As the most conservative Senate Democrat, Manchin's support is critical to inclusion of any provision that ends up in the reconciliation bill.
Democrats will need unanimous support from their Senate caucus to pass any reconciliation bill.
While a budget reconciliation bill would not include immigration reform per se, the current Democratic proposal includes funding to grant a path to citizenship for millions of undocumented immigrants.
The proposal, as currently funded, would include undocumented immigrants who came to the United States as minors, beneficiaries of the Temporary Protected Status program, essential workers and immigrant farmworkers.
While many of those categories overlap, the budget bill could ultimately regularize the status of up to 10 million people.
Still, the Senate parliamentarian has yet to rule whether funding for immigration regularizations has enough budgetary impact to warrant inclusion in a reconciliation bill.
"The big question is what happens with the parliamentarian, but we have good precedent on the parliamentarian ruling in the past to include immigration provisions, we think that bodes very well," said Rep. Pramila Jayapal (D-Wash.), the chairwoman of the Congressional Progressive Caucus, on a call with reporters Wednesday.
Immigration advocates on the left and right are calling on Democrats to use reconciliation to override any possibility of Republicans blocking the legalization of undocumented immigrants.
Opening a pathway to citizenship for millions of people would mark the first time in 35 years that Congress dictates a liberalization of immigration policy after decades of increasing border security and immigration enforcement.
The broad approach to immigration in reconciliation seems to have White House support, in addition to support from progressives and key moderates in both chambers.
Sen. Alex Padilla (D-Calif.), a proponent of immigration reform, said President Biden expressed support for including immigration in the reconciliation package at his meeting with Democratic senators Wednesday.

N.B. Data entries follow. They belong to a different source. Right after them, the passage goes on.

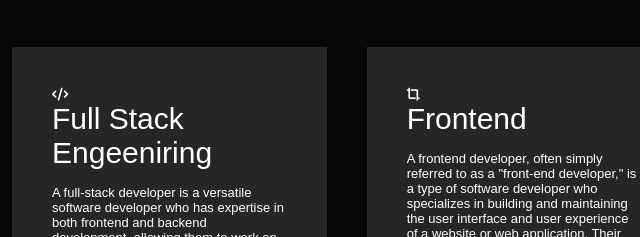
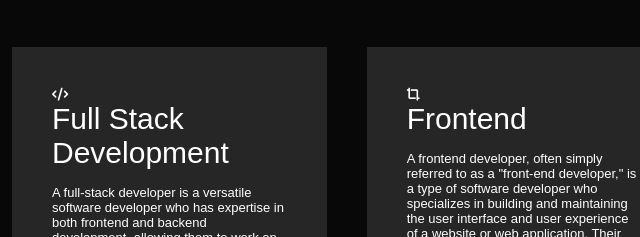
Before and after one commit to mphokekana/Mpho-Kekanas-Portfolio, a plain HTML site: page index.html in a window 1280 px wide. Shown: the part 1229-1466 px from the top of the page, 116-756 px from the left. Drawn offline with Linux system fonts and the light colour scheme.

Commit message:
Spelling Correction

```diff
--- a/index.html
+++ b/index.html
@@ -79,7 +79,7 @@
         <div class="services-list">
             <div>
                 <i class="fa-solid fa-code"></i>
-                <h2>Full Stack Engeeniring</h2>
+                <h2>Full Stack Development</h2>
                 <p>
                     A full-stack developer is a versatile software developer who has expertise in both frontend and backend development, allowing them to work on the entire stack of a web application or software project. Full-stack developers are proficient in a wide range of technologies and are capable of handling tasks across the entire software development process. Here's what a full-stack developer typically does:
 
```
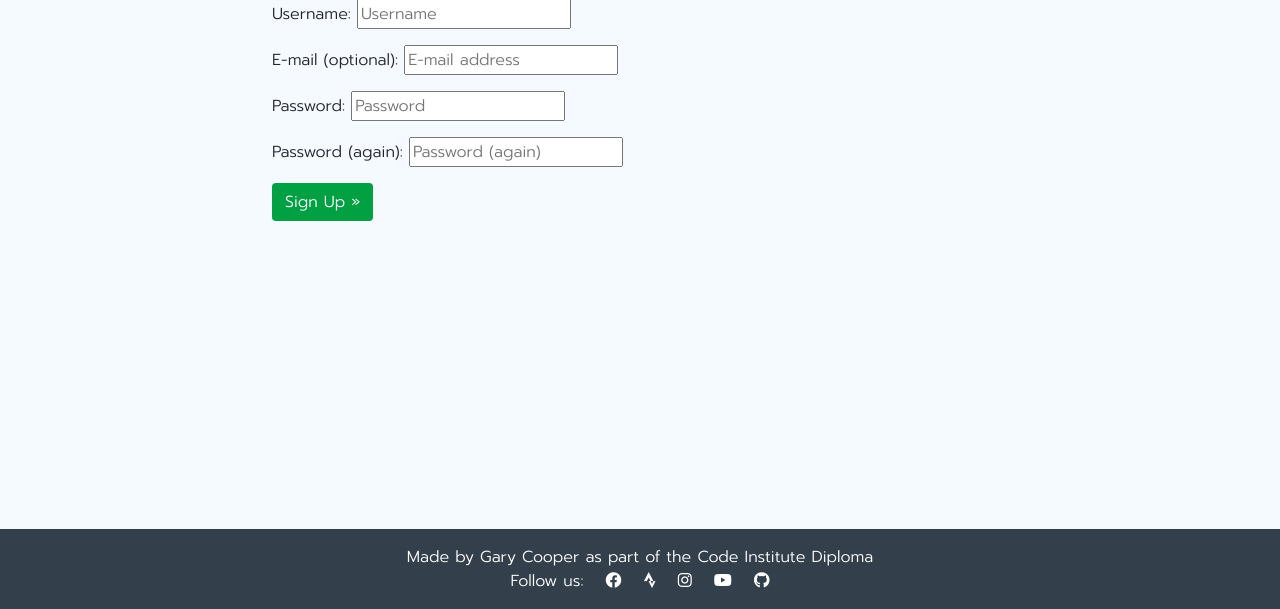
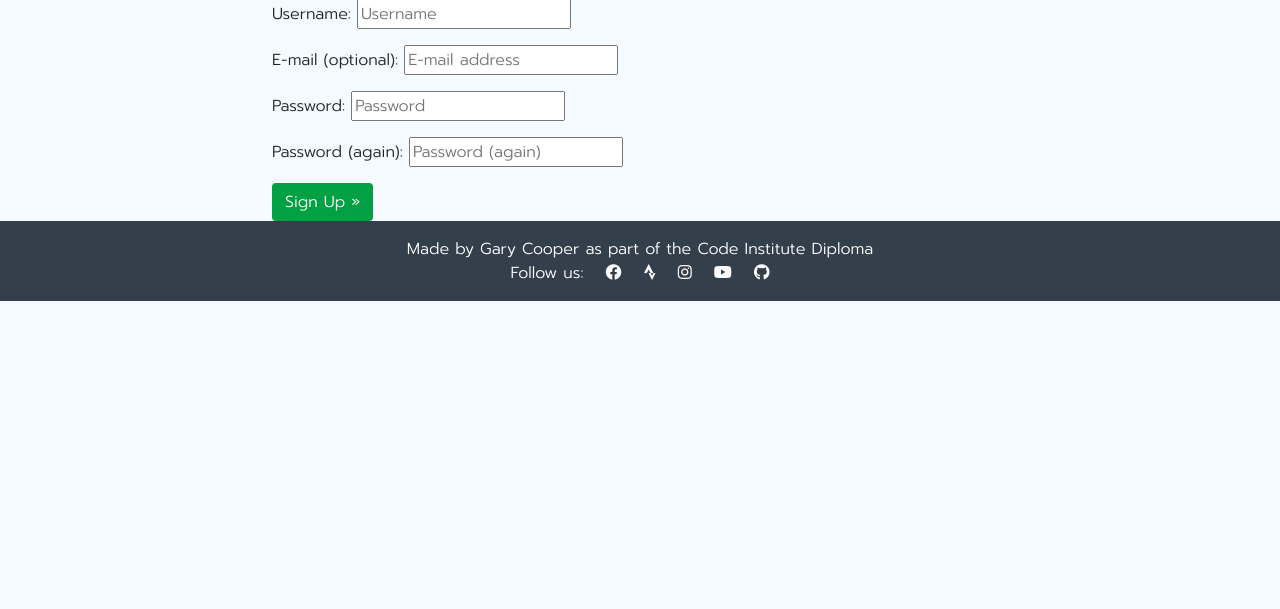
Before and after one commit to GaryCooper-pm/PP4-Django-project, a Django app: page /accounts/signup/ in a window 1280 px wide. Shown: the part 191-800 px from the top of the page. Run offline with Django 3.2, Linux system fonts and the light colour scheme.

Commit message:
Update base.html to remove fixed bottom footer

```diff
--- a/templates/base.html
+++ b/templates/base.html
@@ -98,7 +98,7 @@
     </main>
 
     <!-- Footer -->
-    <footer class="footer fixed-bottom mt-auto py-3 dark-bg">
+    <footer class="footer mt-auto py-3 dark-bg">
         <p class="m-0 text-center text-white">Made by Gary Cooper as part of the Code Institute Diploma</p>
         <p class="m-0 text-center text-white">Follow us:
             <a href="https://www.facebook.com/groups/LoaghtanLoaded" target="_blank" rel="noopener"
```
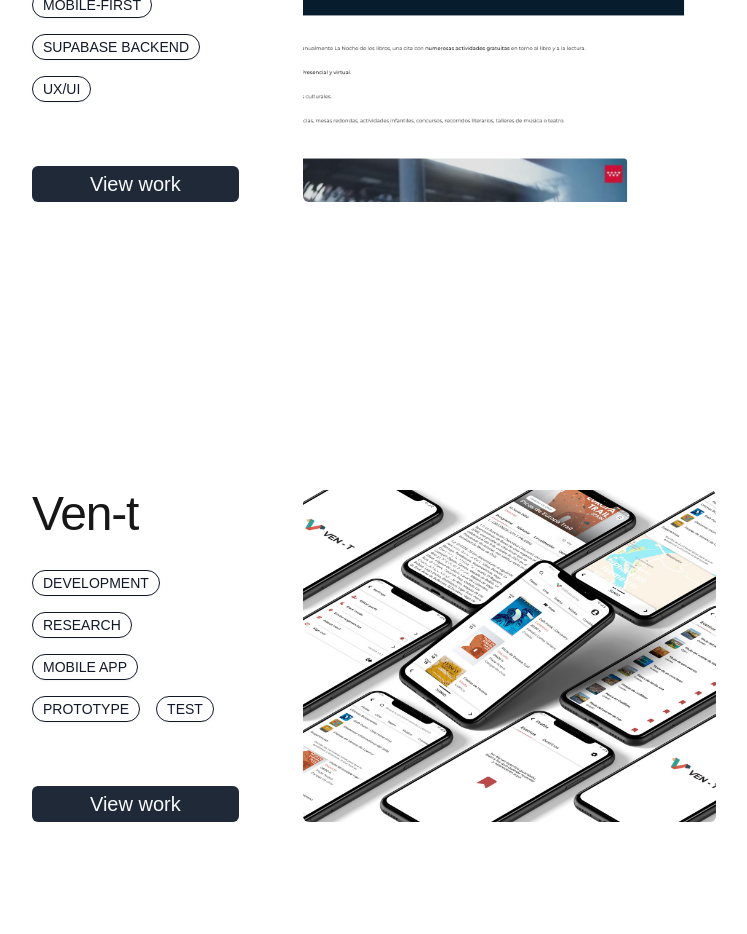
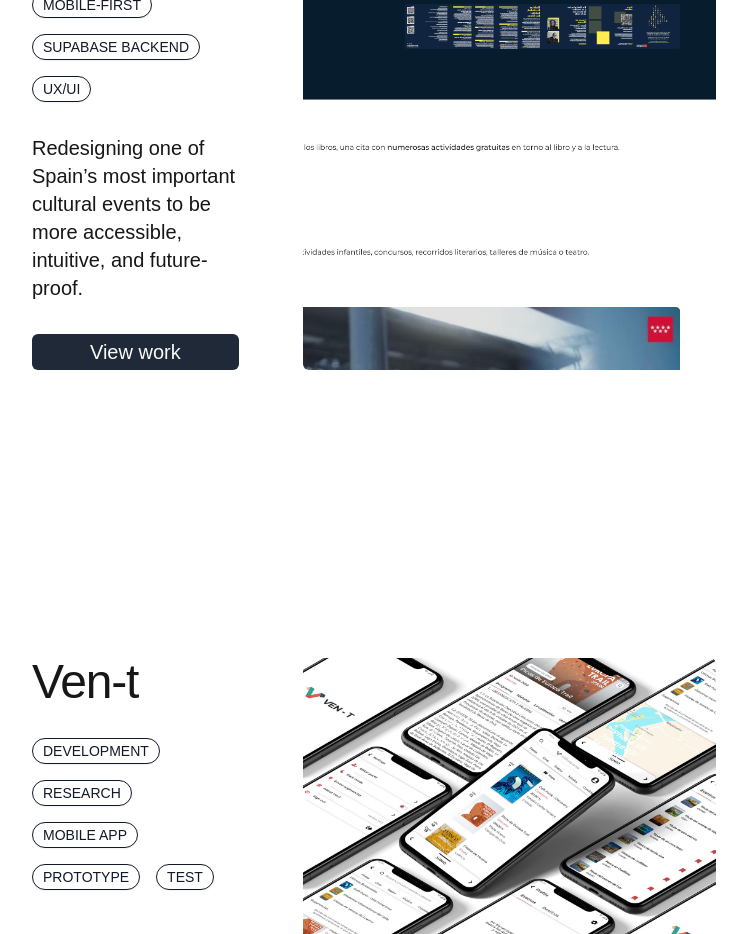
Before and after one commit to Thysreg/mac-portfolio, a Next.js app: page / in a window 1280 px wide. Shown: the part 2040-2974 px from the top of the page, without its empty margins (316-1063 px from the left). Built offline with nearby package versions, Linux system fonts and the light colour scheme.

Commit message:
Removed HeroUI

```diff
--- a/app/page.tsx
+++ b/app/page.tsx
@@ -60,6 +60,7 @@ export default function Home() {
                 chip3='Mobile-First'
                 chip4='Supabase Backend'
                 chip5='UX/UI'
+                summary='Redesigning one of Spain’s most important cultural events to be more accessible, intuitive, and future-proof. '
                 link='/lnl25'
                 src='/figma-lnl-25.png'
                 alt='La Noche de los Libros redesigned website'
--- a/package.json
+++ b/package.json
@@ -10,7 +10,6 @@
   },
   "dependencies": {
     "@fortawesome/fontawesome-svg-core": "^6.7.2",
-    "@heroui/react": "^2.7.6",
     "@img-comparison-slider/react": "^8.0.2",
     "@tailwindcss/aspect-ratio": "^0.4.2",
     "@vercel/analytics": "^1.4.1",
```
Also changed, not shown: 1 other file (tests, documents, lock files or other folders).
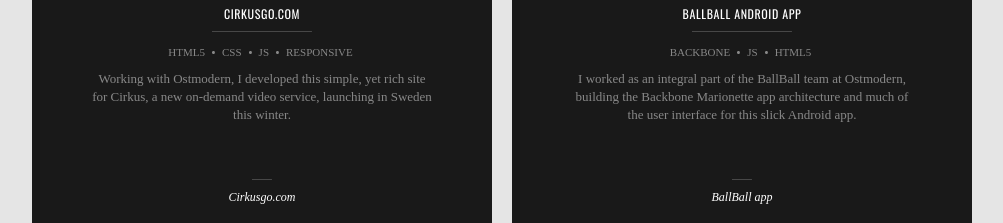
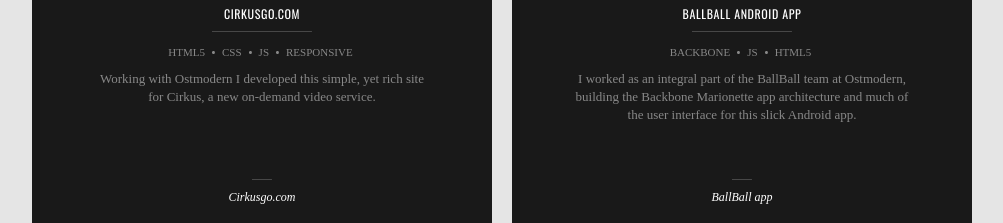
Before and after one commit to dndhm/decoderant, a plain HTML site: page index.html in a window 1280 px wide. Shown: the part 358-581 px from the top of the page, without its empty margins (138-1141 px from the left). Drawn offline with nearby package versions, Linux system fonts and the light colour scheme.

Commit message:
Updated Cirkus copy

```diff
--- a/index.html
+++ b/index.html
@@ -34,7 +34,7 @@
 				<li>JS</li>
 				<li>Responsive</li>
 			</ul>
-			<p>Working with Ostmodern, I developed this simple, yet rich site for Cirkus, a new on-demand video service, launching in Sweden this winter.</p>
+			<p>Working with Ostmodern I developed this simple, yet rich site for Cirkus, a new on-demand video service.</p>
 			<a class="external sitelink" href="http://www.cirkusgo.com">Cirkusgo.com</a>
 			<img src="images/project_cirkus.jpg" width="450" height="215" alt="Cirkus" />
 		</div>
```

"There's certainly a line item, and now the committee process will begin to flesh out the specifics within the committee jurisdictions," said Padilla, who said the immigration provisions should be "as inclusive as possible."